# What to do
Copy out every line of the data where the word "naissance" is found.

Front-end code change data

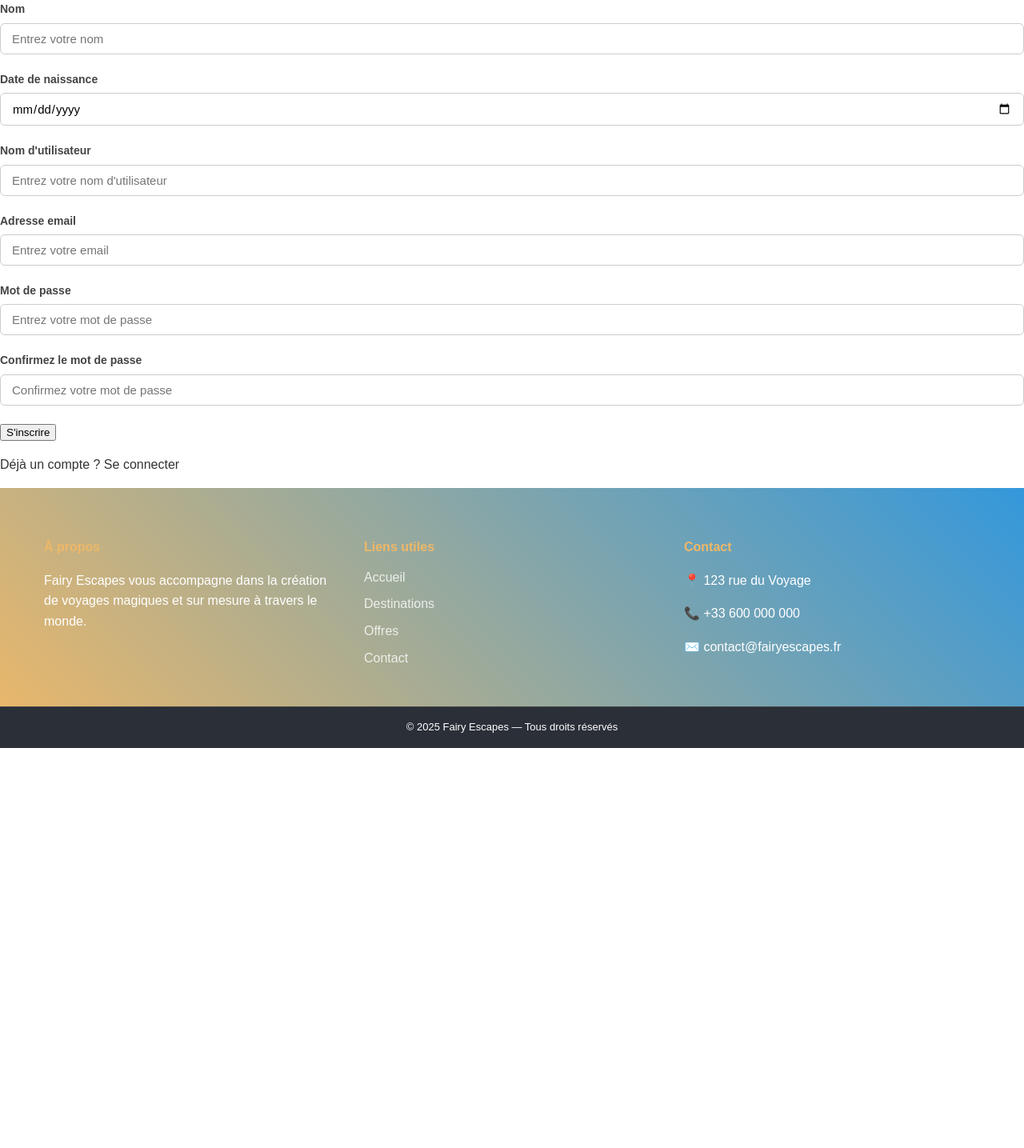
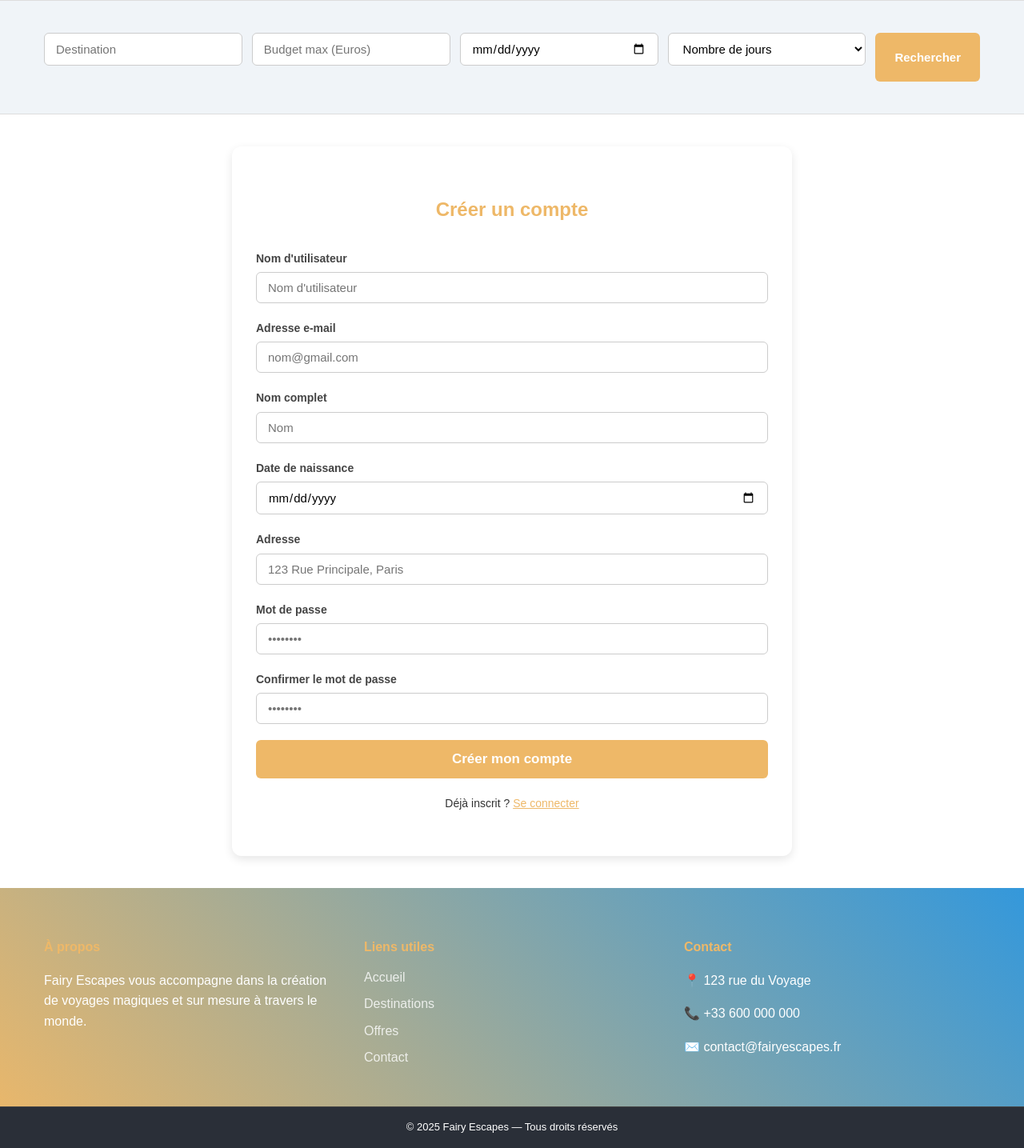
Before and after one commit to marwadkhissi5/Project-S4, a PHP site: page /inscription.php in a window 1280 px wide. Shown: the part 132-1567 px from the top of the page at 80% size. Before the commit the page ends 1067 px from the top, so only its background shows below. Run offline with PHP 8.4, Linux system fonts and the light colour scheme; data that the repository does not hold is empty.

Commit message:
Update inscription.php

```diff
--- a/inscription.php
+++ b/inscription.php
@@ -1,60 +1,68 @@
 <?php
-session_start();
-$erreur = '';
-$valeurs = [
-    'nom' => '',
-    'naissance' => '',
-    'login' => '',
-    'email' => '',
-];
+  session_start();
+  include 'includes/fcts_donnees.php';
+  include 'vues/entete.php';
+  $stylesheets = [];
+  $javascripts = ['inscription.js'];
+  $erreurs=[];
 
-if ($_SERVER["REQUEST_METHOD"] == "POST") {
-    $fichier = 'donnees/bd.json';
-    $donnees = file_get_contents($fichier);
-    $bd = json_decode($donnees, true);
+  if ($_SERVER["REQUEST_METHOD"] == "POST") {
+
 
     $utilisateurs = $bd['utilisateurs'];
 
     $valeurs = [
         'nom' => $_POST['nom'],
-        'naissance' => $_POST['naissance'],
-
         'login' => $_POST['login'],
         'email' => $_POST['email'],
+        'naissance' => $_POST['naissance'],
+        'mdp1' => $_POST['mot_de_passe1'],
+        'mdp2' => $_POST['mot_de_passe2'],
+        'adresse' => $_POST['adresse'],
     ];
 
-    $password = $_POST['password'];
-    $confirm_password = $_POST['confirm-password'];
+    if ($valeurs['mdp1'] !== $valeurs['mdp2']) {
+        $erreurs['mdp'] ='Les mots de passe ne correspondent pas.';
+    } else {
 
-    if ($password !== $confirm_password) {
-        $erreur = 'Les mots de passe ne correspondent pas.';
-    } else {
-        $login_existe = false;
-        $email_existe = false;
-
-        foreach ($utilisateurs as $utilisateur) {
-            if ($utilisateur['login'] === $valeurs['login']) {
-                $login_existe = true;
-            }
-            if ($utilisateur['email'] === $valeurs['email']) {
-                $email_existe = true;
-            }
+        $user=rechercher_email($valeurs['email']);
+        if($user){
+          $erreurs['email'] = "Champ vide ou adresse email déjà prise.";
         }
 
-        if ($login_existe) {
-            $erreur = "Ce nom d'utilisateur est déjà pris.";
-        } elseif ($email_existe) {
-            $erreur = 'Cet email est déjà utilisé.';
-        } else {
+        $user=rechercher_utilisateur($valeurs['login']);
+        if($user){
+          $erreurs['login'] = "Champ vide ou nom d'utilisateur déjà pris.";
+        }
+
+        if(!isset($valeurs['nom'])){
+          $erreurs['nom'] = "Ce champ est obligatoire";
+        }
+        if(!isset($valeurs['naissance'])){
+          $erreurs['naissance'] = "Ce champ est obligatoire";
+        }
+
+        if(!isset($valeurs['mdp1'])){
+          $erreurs['mdp1'] = "Ce champ est obligatoire";
+        }
+
+        if(!isset($valeurs['mdp2'])){
+          $erreurs['mdp2'] = "Ce champ est obligatoire";
+        }
+
+        if(!isset($valeurs['adresse'])){
+          $erreurs['adresse'] = "Ce champ est obligatoire";
+        }
+        if(empty($erreurs)){
             $nv_utilisateur = [
                 'login' => $valeurs['login'],
-                'mot_de_passe' => $password,
+                'mot_de_passe' => $valeurs['mdp1'],
                 'role' => 'normal',
                 'email' => $valeurs['email'],
                 'informations' => [
                     'nom' => $valeurs['nom'],
                     'naissance' => $valeurs['naissance'],
-
+                    'adresse' => $valeurs['adresse'],
                 ],
                 'dates' => [
                     'inscription' => date('d-m-Y'),
@@ -73,62 +81,122 @@ if ($_SERVER["REQUEST_METHOD"] == "POST") {
         }
     }
 }
+
 ?>
 
-<?php $titre="Inscription "; ?>
-<?php include 'vues/entete.php'; ?>
-<link rel="stylesheet" type="text/css" href="style.css">
-<div class="container">
-	<div class="rightbox">
-		<div class="Profil">
-		<?php if ($erreur) {?>
-                            <div class="alert alert-danger" role="alert">
-                                <h4 class="alert-heading">Erreur d'inscription</h4>
-                                <p>
-                                    <?php echo $erreur;?>
-                                </p>
-                            </div>
-                            <?php }?>
-		<form id="form-inscription" method="POST">
-                                <!-- Informations de base -->
+<?php include 'vues/recherche.php' ;?>
 
-									<label for="nom" class="form-label">Nom</label>
-									<input type="text" class="form-control" name="nom" value="<?php echo $valeurs['nom']; ?>" id="nom" placeholder="Entrez votre nom" required>
+    <div class="section-inscription bg-clair">
+      <div class="carte-inscription">
+        <h2>Créer un compte</h2>
+        <form class="form-inscription" method="POST">
+          <label for="login">Nom d'utilisateur</label>
+          <input
+            type="text"
+            id="login"
+            name="login"
+            maxlength="12"
+            placeholder="Nom d'utilisateur"
+            required
+          />
+          <span id="cpt_nom"></span>
+          <?php if(isset($erreurs['login'])){ ?>
+            <div class="alert alert-danger">
+              ❌ <?php echo $erreurs['login'];?>
+            </div>
+          <?php } ?>
 
+          <label for="email">Adresse e-mail</label>
+          <input
+            type="email"
+            id="email"
+            name="email"
+            placeholder="nom@gmail.com"
+            required
+          />
+          <?php if(isset($erreurs['email'])){ ?>
+            <div class="alert alert-danger">
+              ❌ <?php echo $erreurs['email'];?>
+            </div>
+          <?php } ?>
 
+          <label for="nom">Nom complet</label>
+          <input
+            type="text"
+            id="nom"
+            name="nom"
+            placeholder="Nom"
+            required
+          />
+          <?php if(isset($erreurs['nom'])){ ?>
+            <div class="alert alert-danger">
+              ❌ <?php echo $erreurs['nom'];?>
+            </div>
+          <?php } ?>
 
-                                        <label for="naissance" class="form-label">Date de naissance</label>
-                                        <input type="date" class="form-control" name="naissance" id="naissance" required>
+          <label for="naissance">Date de naissance</label>
+          <input type="date" id="naissance" name="naissance" required />
+          <?php if(isset($erreurs['naissance'])){ ?>
+            <div class="alert alert-danger">
+              ❌ <?php echo $erreurs['naissance'];?>
+            </div>
+          <?php } ?>
 
+          <label for="adresse">Adresse</label>
+          <input
+            type="text"
+            id="adresse"
+            name="adresse"
+            placeholder="123 Rue Principale, Paris"
+            required
+          />
+          <?php if(isset($erreurs['adresse'])){ ?>
+            <div class="alert alert-danger">
+              ❌ <?php echo $erreurs['adresse'];?>
+            </div>
+          <?php } ?>
 
+          <label for="password">Mot de passe</label>
+          <input
+            type="password"
+            id="password1"
+            name="mot_de_passe1"
+            placeholder="••••••••"
+            required
+          />
+          <?php if(isset($erreurs['mdp1'])){ ?>
+            <div class="alert alert-danger">
+              ❌ <?php echo $erreurs['mdp1'];?>
+            </div>
+          <?php } ?>
+          <label for="password">Confirmer le mot de passe</label>
+          <input
+            type="password"
+            id="password2"
+            name="mot_de_passe2"
+            placeholder="••••••••"
+            required
+          />
+          <?php if(isset($erreurs['mdp2'])){ ?>
+            <div class="alert alert-danger">
+              ❌ <?php echo $erreurs['mdp2'];?>
+            </div>
+          <?php } ?>
 
-                                    <label for="login" class="form-label">Nom d'utilisateur</label>
-                                    <input type="text" class="form-control" name="login" value="<?php echo $valeurs['login']; ?>" id="login" placeholder="Entrez votre nom d'utilisateur" required>
+          <?php if(isset($erreurs['mdp'])){ ?>
+            <div class="alert alert-danger">
+              ❌ <?php echo $erreurs['mdp'];?>
+            </div>
+          <?php } ?>
 
-                                    <label for="email" class="form-label">Adresse email</label>
-                                    <input type="email" class="form-control" name="email" value="<?php echo $valeurs['email']; ?>" id="email" placeholder="Entrez votre email" required>
+          <button type="submit" class="btn btn-template btn-large">
+            Créer mon compte
+          </button>
+        </form>
 
-                                    <label for="password" class="form-label">Mot de passe</label>
-                                    <input type="password" class="form-control" name="password" id="password" placeholder="Entrez votre mot de passe" required>
-
-                                    <label for="confirm-password" class="form-label">Confirmez le mot de passe</label>
-                                    <input type="password" class="form-control" name="confirm-password" id="confirm-password" placeholder="Confirmez votre mot de passe" required>
-
-
-                                <!-- Bouton d'inscription -->
-
-                                <input type="submit" value="S'inscrire">
-
-
-                                <!-- Lien de connexion -->
-                                <div class="other">
-                                    <p class="mb-0">Déjà un compte ? <a href="connexion.php" class="text-danger">Se connecter</a></p>
-                                </div>
-                            </form>
-		</div>
-	</div>
-</div>
-
-
-
-<?php include "vues/pied.php" ?>
+        <p class="texte-connexion">
+          Déjà inscrit ? <a href="connexion.php">Se connecter</a>
+        </p>
+      </div>
+    </div>
+<?php include 'vues/pied.php' ;?>
```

# Task solution
-    'naissance' => '',
-        'naissance' => $_POST['naissance'],
+        'naissance' => $_POST['naissance'],
+        if(!isset($valeurs['naissance'])){
+          $erreurs['naissance'] = "Ce champ est obligatoire";
                     'naissance' => $valeurs['naissance'],
-                                        <label for="naissance" class="form-label">Date de naissance</label>
-                                        <input type="date" class="form-control" name="naissance" id="naissance" required>
+          <label for="naissance">Date de naissance</label>
+          <input type="date" id="naissance" name="naissance" required />
+          <?php if(isset($erreurs['naissance'])){ ?>
+              ❌ <?php echo $erreurs['naissance'];?>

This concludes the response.